◆ **Data provided**:
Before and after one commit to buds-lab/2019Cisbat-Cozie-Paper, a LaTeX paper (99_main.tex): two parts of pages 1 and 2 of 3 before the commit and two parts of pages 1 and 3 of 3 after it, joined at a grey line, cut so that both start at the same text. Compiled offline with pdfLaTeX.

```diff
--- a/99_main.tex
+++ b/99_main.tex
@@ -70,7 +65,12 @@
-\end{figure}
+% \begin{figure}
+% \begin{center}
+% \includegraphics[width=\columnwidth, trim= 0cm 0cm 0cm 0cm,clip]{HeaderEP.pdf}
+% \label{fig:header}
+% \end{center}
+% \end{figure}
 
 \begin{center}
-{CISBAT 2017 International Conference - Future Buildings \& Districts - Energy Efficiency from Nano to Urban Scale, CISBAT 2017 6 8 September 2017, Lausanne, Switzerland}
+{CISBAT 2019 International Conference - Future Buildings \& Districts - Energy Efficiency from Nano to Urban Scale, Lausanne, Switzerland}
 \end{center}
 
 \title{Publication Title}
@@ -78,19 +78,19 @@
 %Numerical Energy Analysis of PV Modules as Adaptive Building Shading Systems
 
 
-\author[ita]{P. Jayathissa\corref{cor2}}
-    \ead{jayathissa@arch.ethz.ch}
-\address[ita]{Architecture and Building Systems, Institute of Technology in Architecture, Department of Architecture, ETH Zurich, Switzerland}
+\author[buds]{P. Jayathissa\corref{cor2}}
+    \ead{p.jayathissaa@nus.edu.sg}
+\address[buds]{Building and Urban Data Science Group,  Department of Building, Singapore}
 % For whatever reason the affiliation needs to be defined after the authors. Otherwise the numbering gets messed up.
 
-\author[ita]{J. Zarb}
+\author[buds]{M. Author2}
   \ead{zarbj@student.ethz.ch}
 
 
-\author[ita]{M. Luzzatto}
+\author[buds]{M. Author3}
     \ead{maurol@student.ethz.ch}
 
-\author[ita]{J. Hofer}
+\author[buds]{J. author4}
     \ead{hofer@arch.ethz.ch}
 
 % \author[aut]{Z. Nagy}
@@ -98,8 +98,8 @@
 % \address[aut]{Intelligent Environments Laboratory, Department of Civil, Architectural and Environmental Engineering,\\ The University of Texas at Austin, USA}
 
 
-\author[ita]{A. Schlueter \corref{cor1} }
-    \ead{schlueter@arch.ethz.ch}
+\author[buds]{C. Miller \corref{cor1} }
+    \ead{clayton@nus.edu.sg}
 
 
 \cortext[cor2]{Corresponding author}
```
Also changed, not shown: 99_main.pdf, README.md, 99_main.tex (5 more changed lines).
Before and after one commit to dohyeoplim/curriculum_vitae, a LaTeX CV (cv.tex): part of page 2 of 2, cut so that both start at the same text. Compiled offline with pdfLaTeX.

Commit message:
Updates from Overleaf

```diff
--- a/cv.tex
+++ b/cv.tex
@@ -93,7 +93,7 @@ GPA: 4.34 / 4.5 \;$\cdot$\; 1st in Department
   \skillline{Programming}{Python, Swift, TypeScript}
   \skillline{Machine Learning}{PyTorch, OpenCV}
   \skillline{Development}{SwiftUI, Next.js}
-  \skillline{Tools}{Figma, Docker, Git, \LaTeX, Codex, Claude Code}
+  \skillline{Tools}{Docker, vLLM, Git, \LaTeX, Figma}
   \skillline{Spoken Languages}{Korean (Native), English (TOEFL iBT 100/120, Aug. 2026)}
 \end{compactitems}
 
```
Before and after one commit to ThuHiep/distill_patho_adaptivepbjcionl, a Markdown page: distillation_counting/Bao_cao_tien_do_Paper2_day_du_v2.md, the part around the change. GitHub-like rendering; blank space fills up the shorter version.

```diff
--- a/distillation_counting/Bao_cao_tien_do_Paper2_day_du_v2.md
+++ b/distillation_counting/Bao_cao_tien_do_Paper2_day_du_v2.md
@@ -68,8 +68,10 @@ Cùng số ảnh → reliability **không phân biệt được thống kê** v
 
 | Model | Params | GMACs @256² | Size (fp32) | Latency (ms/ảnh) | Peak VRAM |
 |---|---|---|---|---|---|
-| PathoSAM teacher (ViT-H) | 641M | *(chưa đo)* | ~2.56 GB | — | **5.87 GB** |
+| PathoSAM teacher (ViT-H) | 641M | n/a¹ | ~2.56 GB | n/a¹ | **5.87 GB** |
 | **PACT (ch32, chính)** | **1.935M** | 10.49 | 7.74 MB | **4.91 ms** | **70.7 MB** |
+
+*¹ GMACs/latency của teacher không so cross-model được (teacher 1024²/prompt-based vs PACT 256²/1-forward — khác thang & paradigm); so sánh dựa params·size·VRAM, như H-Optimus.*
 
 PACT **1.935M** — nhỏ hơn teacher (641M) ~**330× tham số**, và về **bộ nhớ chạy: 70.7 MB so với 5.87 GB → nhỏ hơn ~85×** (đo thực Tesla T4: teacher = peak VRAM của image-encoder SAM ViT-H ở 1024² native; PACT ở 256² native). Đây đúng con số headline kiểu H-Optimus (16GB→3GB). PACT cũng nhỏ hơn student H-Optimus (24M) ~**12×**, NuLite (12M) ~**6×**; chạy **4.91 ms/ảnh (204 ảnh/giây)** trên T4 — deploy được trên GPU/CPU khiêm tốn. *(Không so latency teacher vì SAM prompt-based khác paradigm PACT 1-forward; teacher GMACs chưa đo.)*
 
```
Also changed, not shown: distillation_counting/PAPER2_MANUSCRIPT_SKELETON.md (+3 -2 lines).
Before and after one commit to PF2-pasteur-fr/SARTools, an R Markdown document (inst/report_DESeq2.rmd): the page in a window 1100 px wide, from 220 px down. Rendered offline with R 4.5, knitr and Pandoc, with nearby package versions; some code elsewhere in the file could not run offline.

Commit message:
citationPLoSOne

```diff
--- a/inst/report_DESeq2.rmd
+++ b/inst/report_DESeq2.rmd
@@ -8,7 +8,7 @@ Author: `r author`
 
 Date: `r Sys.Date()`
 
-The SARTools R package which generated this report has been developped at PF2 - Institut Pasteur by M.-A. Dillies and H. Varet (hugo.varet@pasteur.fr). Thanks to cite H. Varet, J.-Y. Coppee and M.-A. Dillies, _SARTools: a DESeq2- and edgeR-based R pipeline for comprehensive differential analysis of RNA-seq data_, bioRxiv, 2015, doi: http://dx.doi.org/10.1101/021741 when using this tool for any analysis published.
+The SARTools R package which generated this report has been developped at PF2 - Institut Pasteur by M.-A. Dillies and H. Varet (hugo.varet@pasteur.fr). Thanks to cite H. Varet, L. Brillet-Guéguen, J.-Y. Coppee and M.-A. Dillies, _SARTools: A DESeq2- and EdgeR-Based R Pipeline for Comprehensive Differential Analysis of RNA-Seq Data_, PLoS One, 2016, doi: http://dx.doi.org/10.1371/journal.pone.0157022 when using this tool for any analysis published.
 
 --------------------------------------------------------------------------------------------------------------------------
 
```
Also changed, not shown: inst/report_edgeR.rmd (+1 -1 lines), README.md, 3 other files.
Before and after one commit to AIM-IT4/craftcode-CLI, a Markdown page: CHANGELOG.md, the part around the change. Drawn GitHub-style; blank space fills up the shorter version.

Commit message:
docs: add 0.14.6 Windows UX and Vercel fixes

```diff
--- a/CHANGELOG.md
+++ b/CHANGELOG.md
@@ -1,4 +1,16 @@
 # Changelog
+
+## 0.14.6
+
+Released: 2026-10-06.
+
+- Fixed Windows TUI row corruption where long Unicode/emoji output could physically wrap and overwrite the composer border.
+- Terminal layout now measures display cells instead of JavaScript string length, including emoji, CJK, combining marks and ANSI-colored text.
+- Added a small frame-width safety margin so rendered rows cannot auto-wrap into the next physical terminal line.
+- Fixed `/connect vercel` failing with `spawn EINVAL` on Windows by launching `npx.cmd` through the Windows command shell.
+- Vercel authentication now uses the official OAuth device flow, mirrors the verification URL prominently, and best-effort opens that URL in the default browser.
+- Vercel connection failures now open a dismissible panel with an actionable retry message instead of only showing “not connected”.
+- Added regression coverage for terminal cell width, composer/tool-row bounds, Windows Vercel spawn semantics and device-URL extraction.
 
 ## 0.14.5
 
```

◆ **What to do**:
Read the data above and count the lines that include "center". Answer only with the count.

◆ **Final answer**:
4